Once these preparations are complete, you will be transferred to the operating room proper. You will be placed on your side on the operating table and this position will be maintained by means of supports on the front and the back. The whole of the leg will then be cleansed with antiseptic and sterile drapes placed around the hip. Your specialist will then carry out the surgery with the help of one or two assistants.
A cut about 6 inches long is made through the skin on the outer aspect of the hip and upper thigh.
The fat, muscles and deeper tissues are then carefully separated moving them forwards and backwards to expose the bones of the hip. Some of the ligaments around the hip are cut to expose the hip joint.

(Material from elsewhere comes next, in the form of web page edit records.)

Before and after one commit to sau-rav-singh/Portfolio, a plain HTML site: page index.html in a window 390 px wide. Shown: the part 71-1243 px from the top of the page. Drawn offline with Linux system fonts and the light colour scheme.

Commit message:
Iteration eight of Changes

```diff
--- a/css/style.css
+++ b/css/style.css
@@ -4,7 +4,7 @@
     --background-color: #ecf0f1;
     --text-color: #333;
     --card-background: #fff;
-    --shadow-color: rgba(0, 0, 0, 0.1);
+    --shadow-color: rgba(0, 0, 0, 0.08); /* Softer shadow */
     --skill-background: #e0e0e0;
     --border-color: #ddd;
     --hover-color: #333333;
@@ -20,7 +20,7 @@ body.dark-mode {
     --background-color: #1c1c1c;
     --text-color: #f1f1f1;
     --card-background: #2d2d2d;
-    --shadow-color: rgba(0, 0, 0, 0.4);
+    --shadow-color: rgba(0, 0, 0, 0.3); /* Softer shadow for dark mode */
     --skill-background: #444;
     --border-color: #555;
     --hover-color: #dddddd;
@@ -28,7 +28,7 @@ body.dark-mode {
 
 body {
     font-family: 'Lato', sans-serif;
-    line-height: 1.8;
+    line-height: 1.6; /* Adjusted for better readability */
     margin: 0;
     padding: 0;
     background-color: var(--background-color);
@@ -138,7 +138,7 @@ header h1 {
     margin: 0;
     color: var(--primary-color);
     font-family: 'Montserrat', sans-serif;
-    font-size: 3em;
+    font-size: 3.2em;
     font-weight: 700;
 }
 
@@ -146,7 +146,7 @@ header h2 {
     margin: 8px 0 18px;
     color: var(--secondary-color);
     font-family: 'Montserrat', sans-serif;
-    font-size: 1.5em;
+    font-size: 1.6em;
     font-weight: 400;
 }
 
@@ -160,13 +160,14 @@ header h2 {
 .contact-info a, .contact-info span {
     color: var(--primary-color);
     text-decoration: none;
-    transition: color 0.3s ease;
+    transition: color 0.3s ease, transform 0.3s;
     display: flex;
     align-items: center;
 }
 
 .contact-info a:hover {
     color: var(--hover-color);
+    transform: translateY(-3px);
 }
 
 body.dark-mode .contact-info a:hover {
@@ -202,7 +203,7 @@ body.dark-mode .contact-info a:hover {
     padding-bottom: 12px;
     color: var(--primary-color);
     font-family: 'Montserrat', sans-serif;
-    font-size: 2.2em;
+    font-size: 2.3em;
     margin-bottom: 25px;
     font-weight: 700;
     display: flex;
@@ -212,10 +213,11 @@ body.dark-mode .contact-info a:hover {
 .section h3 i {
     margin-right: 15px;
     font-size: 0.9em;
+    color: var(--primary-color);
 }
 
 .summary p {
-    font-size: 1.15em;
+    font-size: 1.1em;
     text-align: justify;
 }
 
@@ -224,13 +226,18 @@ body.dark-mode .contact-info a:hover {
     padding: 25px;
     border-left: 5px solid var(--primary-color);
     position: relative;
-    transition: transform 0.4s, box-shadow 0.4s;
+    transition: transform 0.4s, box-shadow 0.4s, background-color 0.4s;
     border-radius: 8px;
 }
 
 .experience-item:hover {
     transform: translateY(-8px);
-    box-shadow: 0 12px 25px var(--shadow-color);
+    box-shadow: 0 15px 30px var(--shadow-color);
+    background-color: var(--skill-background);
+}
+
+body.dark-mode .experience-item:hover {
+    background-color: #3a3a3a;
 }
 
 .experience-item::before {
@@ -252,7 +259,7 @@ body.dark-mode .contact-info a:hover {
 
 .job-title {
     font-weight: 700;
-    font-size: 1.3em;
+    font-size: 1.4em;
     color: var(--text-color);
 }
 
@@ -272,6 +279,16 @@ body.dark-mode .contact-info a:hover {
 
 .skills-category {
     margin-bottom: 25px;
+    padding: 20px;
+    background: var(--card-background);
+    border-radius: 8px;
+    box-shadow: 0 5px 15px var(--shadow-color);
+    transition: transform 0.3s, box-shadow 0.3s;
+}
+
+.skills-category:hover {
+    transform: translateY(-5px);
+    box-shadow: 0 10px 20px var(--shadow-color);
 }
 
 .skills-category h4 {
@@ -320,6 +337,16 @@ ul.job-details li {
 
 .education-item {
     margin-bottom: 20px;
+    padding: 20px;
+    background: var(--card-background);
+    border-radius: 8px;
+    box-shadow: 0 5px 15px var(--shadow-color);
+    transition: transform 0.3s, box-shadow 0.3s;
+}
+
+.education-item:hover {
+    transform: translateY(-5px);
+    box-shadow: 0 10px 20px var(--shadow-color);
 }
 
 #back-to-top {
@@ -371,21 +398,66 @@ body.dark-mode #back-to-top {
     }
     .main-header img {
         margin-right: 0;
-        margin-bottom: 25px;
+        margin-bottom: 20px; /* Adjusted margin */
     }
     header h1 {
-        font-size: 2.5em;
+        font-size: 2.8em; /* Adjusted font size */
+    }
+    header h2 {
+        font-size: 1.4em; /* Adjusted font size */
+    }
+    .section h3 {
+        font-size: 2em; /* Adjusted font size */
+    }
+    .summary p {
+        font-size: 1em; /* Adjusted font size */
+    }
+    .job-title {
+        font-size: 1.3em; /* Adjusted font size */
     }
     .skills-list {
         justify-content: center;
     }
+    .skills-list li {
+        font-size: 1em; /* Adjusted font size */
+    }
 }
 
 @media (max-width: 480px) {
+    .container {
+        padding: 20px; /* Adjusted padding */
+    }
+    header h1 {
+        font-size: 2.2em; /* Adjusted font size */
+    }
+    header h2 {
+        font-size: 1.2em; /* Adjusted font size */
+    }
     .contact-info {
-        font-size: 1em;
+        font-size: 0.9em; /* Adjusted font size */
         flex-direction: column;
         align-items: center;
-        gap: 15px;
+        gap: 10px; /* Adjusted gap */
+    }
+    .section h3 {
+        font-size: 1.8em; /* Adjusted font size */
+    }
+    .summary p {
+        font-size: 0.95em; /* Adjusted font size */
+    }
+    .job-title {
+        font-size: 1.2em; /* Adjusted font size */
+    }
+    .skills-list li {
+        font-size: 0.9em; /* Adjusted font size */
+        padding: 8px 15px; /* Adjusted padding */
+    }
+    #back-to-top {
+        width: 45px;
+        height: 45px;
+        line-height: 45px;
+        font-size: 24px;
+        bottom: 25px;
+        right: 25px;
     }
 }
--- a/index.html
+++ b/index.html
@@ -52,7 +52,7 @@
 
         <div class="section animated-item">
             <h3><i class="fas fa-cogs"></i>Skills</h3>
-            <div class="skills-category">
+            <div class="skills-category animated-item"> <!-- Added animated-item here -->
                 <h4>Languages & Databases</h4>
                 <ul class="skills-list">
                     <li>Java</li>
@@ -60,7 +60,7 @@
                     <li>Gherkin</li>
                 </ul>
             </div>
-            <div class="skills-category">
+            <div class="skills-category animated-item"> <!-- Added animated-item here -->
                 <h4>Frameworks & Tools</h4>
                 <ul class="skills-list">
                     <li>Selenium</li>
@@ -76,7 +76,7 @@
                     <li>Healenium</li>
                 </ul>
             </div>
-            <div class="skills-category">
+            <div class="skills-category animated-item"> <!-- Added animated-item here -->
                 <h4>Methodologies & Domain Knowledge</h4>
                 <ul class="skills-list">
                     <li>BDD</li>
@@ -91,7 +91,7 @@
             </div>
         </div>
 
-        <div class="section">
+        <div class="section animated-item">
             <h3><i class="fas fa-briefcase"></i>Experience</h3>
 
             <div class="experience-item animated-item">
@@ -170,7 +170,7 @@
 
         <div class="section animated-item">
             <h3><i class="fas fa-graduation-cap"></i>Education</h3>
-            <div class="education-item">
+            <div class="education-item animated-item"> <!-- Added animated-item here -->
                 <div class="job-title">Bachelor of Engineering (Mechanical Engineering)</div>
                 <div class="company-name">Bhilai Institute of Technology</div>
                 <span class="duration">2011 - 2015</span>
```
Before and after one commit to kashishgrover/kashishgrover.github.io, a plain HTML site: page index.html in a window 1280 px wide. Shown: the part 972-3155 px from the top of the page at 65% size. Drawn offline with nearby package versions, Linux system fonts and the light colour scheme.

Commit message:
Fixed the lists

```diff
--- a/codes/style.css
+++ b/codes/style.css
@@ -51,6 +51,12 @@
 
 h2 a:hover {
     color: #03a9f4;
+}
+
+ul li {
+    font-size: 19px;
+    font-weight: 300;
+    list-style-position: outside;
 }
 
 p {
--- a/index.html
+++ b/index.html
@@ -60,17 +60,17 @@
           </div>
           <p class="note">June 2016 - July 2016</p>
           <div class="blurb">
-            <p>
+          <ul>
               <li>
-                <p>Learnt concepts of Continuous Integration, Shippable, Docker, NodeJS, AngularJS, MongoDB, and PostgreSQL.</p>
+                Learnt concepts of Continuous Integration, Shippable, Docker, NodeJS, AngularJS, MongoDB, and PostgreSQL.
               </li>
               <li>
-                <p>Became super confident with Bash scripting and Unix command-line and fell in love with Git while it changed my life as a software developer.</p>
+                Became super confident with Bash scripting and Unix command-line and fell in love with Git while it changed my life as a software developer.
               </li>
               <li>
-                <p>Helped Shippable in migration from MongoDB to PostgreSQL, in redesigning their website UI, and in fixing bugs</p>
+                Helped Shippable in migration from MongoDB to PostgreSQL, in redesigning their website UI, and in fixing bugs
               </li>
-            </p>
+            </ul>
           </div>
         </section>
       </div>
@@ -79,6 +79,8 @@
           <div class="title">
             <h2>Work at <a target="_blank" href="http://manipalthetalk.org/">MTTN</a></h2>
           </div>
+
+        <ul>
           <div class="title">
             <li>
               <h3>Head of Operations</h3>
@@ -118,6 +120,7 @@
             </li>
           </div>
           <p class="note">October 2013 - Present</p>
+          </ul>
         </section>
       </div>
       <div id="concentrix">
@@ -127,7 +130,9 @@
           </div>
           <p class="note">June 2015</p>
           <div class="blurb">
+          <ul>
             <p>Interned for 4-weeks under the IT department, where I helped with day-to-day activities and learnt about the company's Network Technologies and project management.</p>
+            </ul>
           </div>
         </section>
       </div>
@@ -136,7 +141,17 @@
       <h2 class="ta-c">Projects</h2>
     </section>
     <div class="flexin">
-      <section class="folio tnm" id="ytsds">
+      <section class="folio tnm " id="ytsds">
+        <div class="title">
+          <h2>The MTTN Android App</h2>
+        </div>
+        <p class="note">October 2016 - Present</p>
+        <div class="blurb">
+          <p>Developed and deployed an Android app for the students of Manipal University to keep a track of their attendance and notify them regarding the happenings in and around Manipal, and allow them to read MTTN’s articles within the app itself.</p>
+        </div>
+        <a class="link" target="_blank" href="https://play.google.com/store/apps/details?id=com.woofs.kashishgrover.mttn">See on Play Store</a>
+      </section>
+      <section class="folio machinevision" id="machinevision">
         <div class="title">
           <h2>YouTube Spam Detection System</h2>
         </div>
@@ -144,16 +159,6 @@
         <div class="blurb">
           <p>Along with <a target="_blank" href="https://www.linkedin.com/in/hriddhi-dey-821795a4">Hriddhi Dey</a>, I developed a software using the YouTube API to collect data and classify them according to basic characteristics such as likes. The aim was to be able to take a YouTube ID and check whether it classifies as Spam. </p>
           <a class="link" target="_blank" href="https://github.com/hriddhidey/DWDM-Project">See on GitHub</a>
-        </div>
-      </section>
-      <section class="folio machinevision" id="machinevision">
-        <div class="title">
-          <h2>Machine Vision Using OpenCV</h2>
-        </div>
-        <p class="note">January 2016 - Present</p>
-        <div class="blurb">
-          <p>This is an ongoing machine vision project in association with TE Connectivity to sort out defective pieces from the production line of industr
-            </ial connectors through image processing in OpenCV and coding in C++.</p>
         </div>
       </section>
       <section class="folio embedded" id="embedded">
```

The hip joint is then dislocated, i.e., the ball of the thigh bone is slipped out from the socket of the pelvis. The natural ball end of the top of the thight bone is removed. The socket is then prepared for inserting the artificial socket by removing a thin layer of bone. The artificial socket is then implanted in one of two ways. Either your specialist will use bone cement to fix a special plastic socket into the bone of the pelvis or use a metal socket without cement. In the latter case, the socket is held in place by jamming a slightly oversized component into the bone with additional screws if necessary. A plastic liner is then inserted into the metal shell. In both these instances, the bearing surface of the socket is of plastic.
The next step in the operation is to replace the natural worn out ball also called the femoral head, with an artificial one. The upper end of the thigh bone is shaped to conform to the stem of the artificial ball. A trial implant is then temporarily placed in the femur bone and the function of the hip checked. If all is satisfactory, an exact replica of the trial implant for permanent fixation is then inserted into the thigh bone. The surgeon will either use bone cement to anchor the artificial ball into the thigh but may use an implant that can be inserted without cement. Once this is completed, the ball is replaced into the socket and that completes the bone work.
The soft tissue coverings of the hip joint are then stitched layer by layer. Occasionally two plastic tubes are placed into the hip joint and brought out through the skin and connected to plastic drainage bottles. Bulky dressings are applied to the wound after which the patient is woken up and transferred to the bed and taken to the Recovery area. Once awake, the patient is taken to their room.